The post Can Telosa, a Utopian City in the Desert Founded by a Billionaire, Possibly Succeed? appeared first on Real Estate News & Insights | realtor.com®.

Housing Inflation Is Getting Worse. Will Biden’s ‘Build Back Better’ Program Help Renters and Buyers?

Altogether, the latest version of the Build Back Better Act that was released in early November by the Rules Committee of the House of Representatives includes more than $150 billion in funding for affordable housing and community development programs.

The post Housing Inflation Is Getting Worse. Will Biden’s ‘Build Back Better’ Program Help Renters and Buyers? appeared first on Real Estate News & Insights | realtor.com®.

Renters Who Abandoned Their City Apartments During Covid Are Coming Home to a Crazy Leasing Market

They are arriving to find bidding wars and skyrocketing prices in their former neighborhoods, where everyone now wants the same things: outdoor space, a home office, and move-in readiness.

The post Renters Who Abandoned Their City Apartments During Covid Are Coming Home to a Crazy Leasing Market appeared first on Real Estate News & Insights | realtor.com®.

$35M Connecticut Castle Is Back—and Reigns Again as Our Most Popular Home

Known as Woodstock Castle, the immense Connecticut fortress has generated plenty of interest in the past.

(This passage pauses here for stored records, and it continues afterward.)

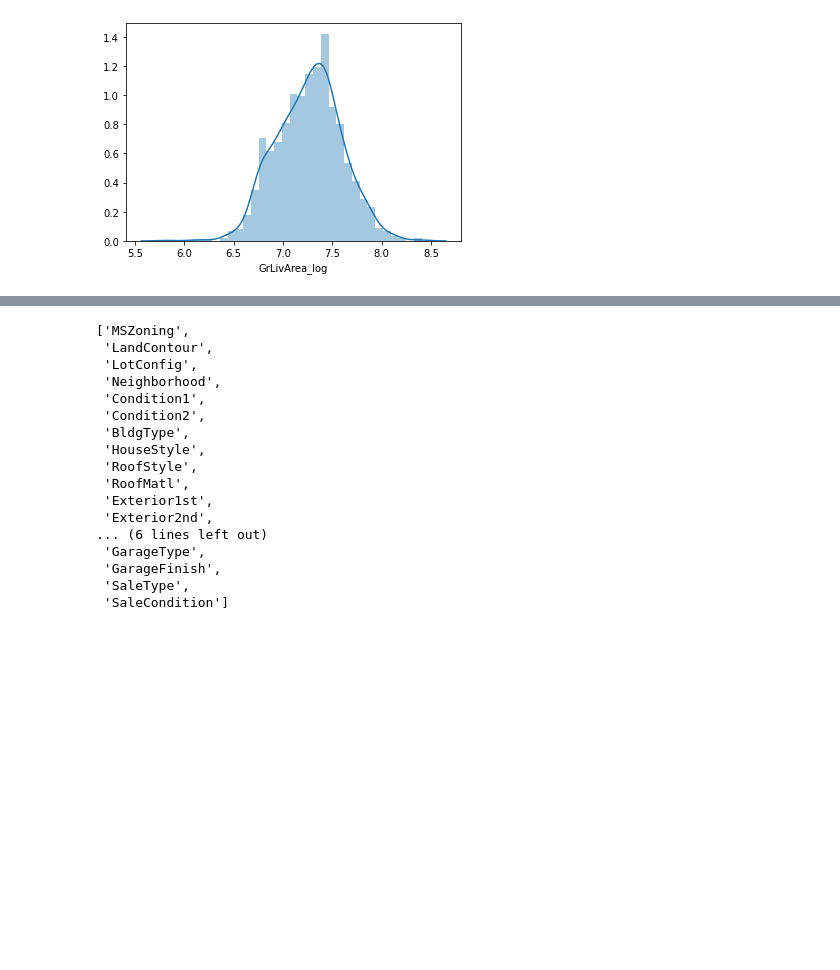
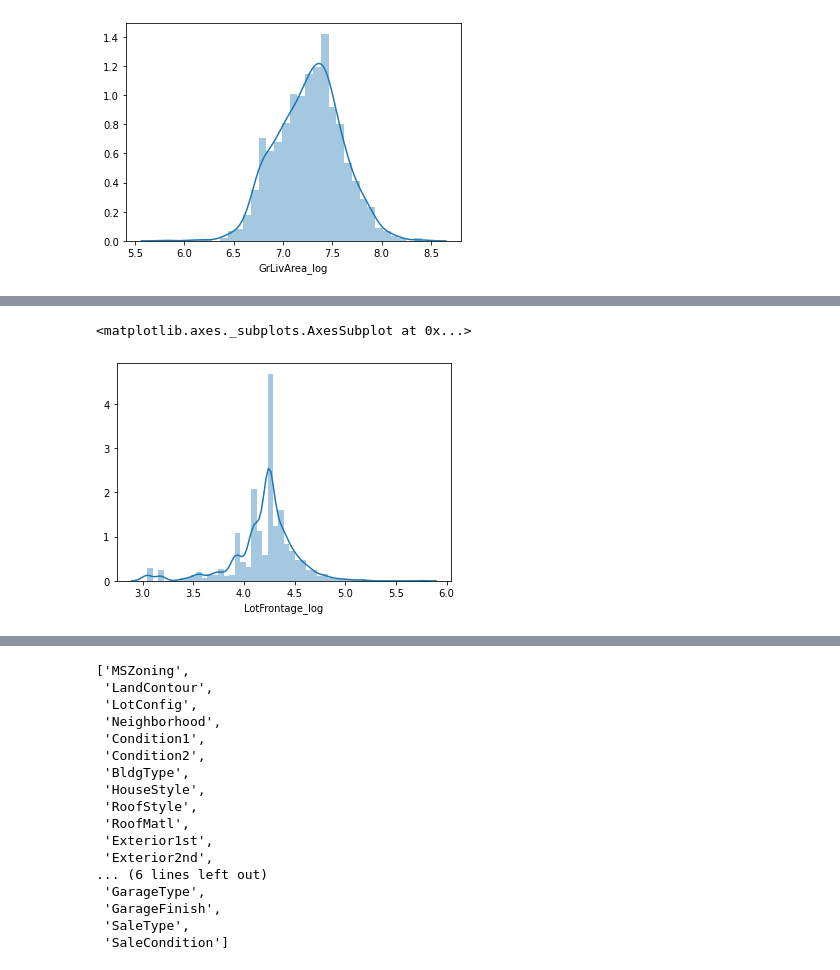
Before and after one commit to ryan-ferns/DS_auticon_week_3, a Jupyter notebook: data_exploration_tutorial.ipynb, the cells around one changed output, grey strips where cells are left out. Cells and saved outputs as stored; diff of their text form; code cells hidden in the pictures; blank space fills up the shorter version.

```diff
--- a/data_exploration_tutorial.ipynb
+++ b/data_exploration_tutorial.ipynb
@@ -447,0 +497,6 @@ sns.distplot(df_train["GrLivArea_log"])
+# %%
+df_train["LotFrontage_log"] = df_train["LotFrontage"].apply(np.log)
+sns.distplot(df_train["LotFrontage_log"])
+# %% [output]
+<matplotlib.axes._subplots.AxesSubplot at 0x...>
+[figure, added]
```
Also changed, not shown: parts of 14 cells of this notebook.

In 2014, it was the most popular home of the year.

The post $35M Connecticut Castle Is Back—and Reigns Again as Our Most Popular Home appeared first on Real Estate News & Insights | realtor.com®.

Big Win for Homeowners: Americans Gained Significant Equity During the Pandemic

Here’s some great news for homeowners: They’re home equity rich. With high home prices, more homeowners owe less than what their homes are worth.

The post Big Win for Homeowners: Americans Gained Significant Equity During the Pandemic appeared first on Real Estate News & Insights | realtor.com®.